◆ About this task:
In the material below, the lines containing the word "your" are required; copy each of them.

◆ Data for this task:
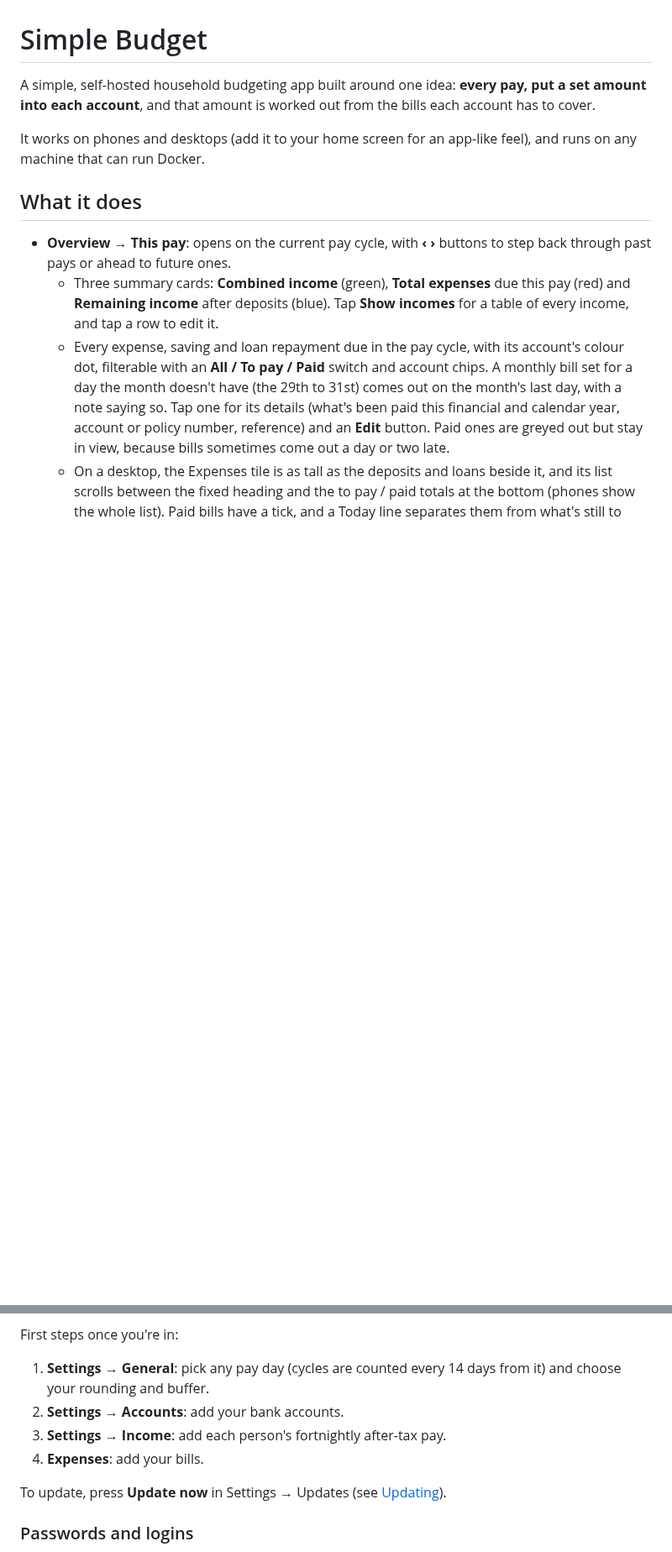
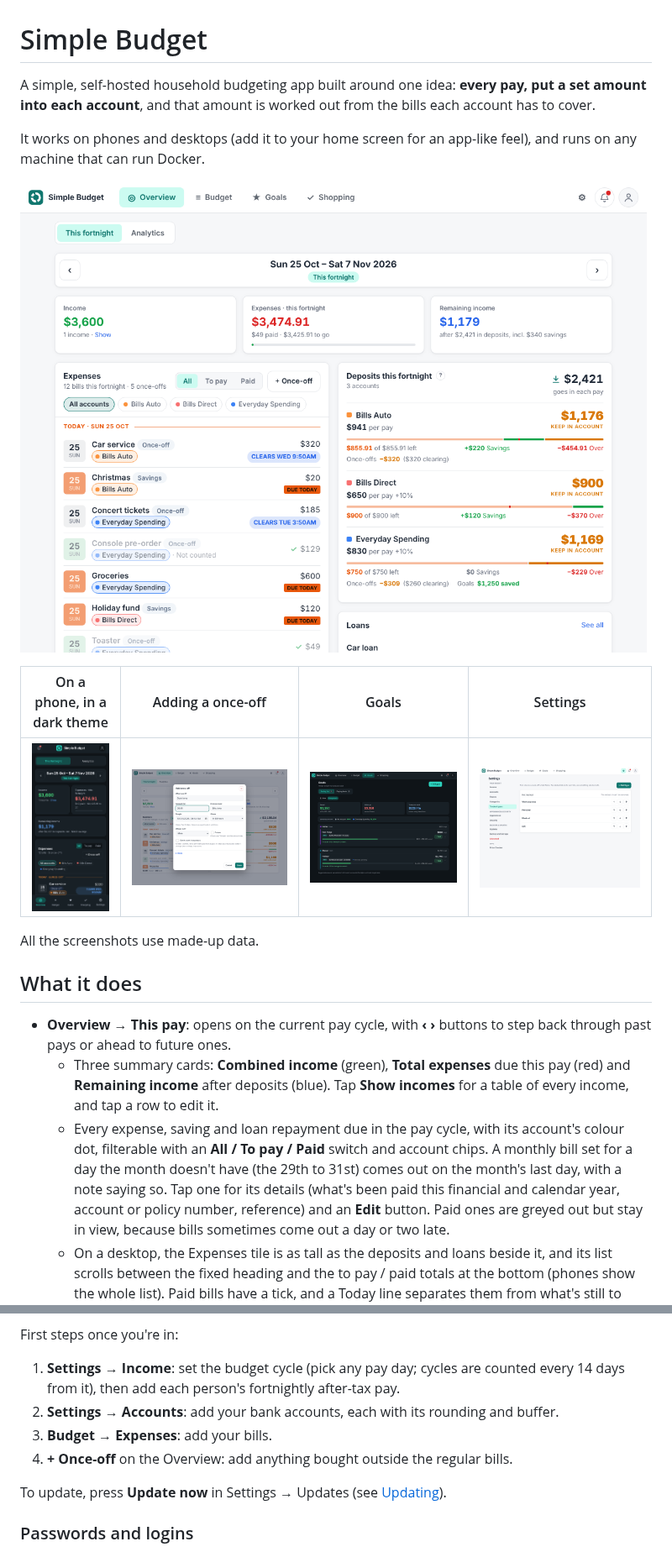
Before and after one commit to kirtangl/Simple-Budget, a Markdown page: README.md, 2 parts joined by grey strips. Shown at 84% size. Drawn GitHub-style; pictures changed too: docs/screenshots/goals-dark.png (added), docs/screenshots/once-off.png (added), docs/screenshots/overview-phone-dark.png (added); blank space fills up the shorter version.

Commit message:
v1.0.0: the stable release
Version 1.0.0 everywhere, a CHANGELOG entry saying what 1.0 means for the
household, and README screenshots (made-up data) with first steps that
match today's Settings: the budget cycle under Income, rounding and buffer
per account.

Co-Authored-By: Claude Opus 5.5 (1M context) <noreply@anthropic.com>
Claude-Session: https://claude.ai/code/session_013nSZpTCixGfdjNLfqimWNN

```diff
--- a/README.md
+++ b/README.md
@@ -3,6 +3,14 @@
 A simple, self-hosted household budgeting app built around one idea: **every pay, put a set amount into each account**, and that amount is worked out from the bills each account has to cover.
 
 It works on phones and desktops (add it to your home screen for an app-like feel), and runs on any machine that can run Docker.
+
+![The Overview: this fortnight's bills and once-offs, and how much goes into each account](docs/screenshots/overview.png)
+
+| On a phone, in a dark theme | Adding a once-off | Goals | Settings |
+|---|---|---|---|
+| ![Overview on a phone](docs/screenshots/overview-phone-dark.png) | ![Adding a once-off](docs/screenshots/once-off.png) | ![Goals](docs/screenshots/goals-dark.png) | ![Settings](docs/screenshots/settings.png) |
+
+All the screenshots use made-up data.
 
 ## What it does
 
@@ -61,10 +69,10 @@ Would rather skip that step? Before the first `docker compose up -d`, add `START
 
 First steps once you're in:
 
-1. **Settings → General**: pick any pay day (cycles are counted every 14 days from it) and choose your rounding and buffer.
-2. **Settings → Accounts**: add your bank accounts.
-3. **Settings → Income**: add each person's fortnightly after-tax pay.
-4. **Expenses**: add your bills.
+1. **Settings → Income**: set the budget cycle (pick any pay day; cycles are counted every 14 days from it), then add each person's fortnightly after-tax pay.
+2. **Settings → Accounts**: add your bank accounts, each with its rounding and buffer.
+3. **Budget → Expenses**: add your bills.
+4. **+ Once-off** on the Overview: add anything bought outside the regular bills.
 
 To update, press **Update now** in Settings → Updates (see [Updating](#updating)).
 
```
Also changed, not shown: other parts of README.md (+2 -2 lines), CHANGELOG.md (+7 -0 lines), 5 other files.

◆ Answer for the task:
 It works on phones and desktops (add it to your home screen for an app-like feel), and runs on any machine that can run Docker.
-1. **Settings → General**: pick any pay day (cycles are counted every 14 days from it) and choose your rounding and buffer.
-2. **Settings → Accounts**: add your bank accounts.
-4. **Expenses**: add your bills.
+2. **Settings → Accounts**: add your bank accounts, each with its rounding and buffer.
+3. **Budget → Expenses**: add your bills.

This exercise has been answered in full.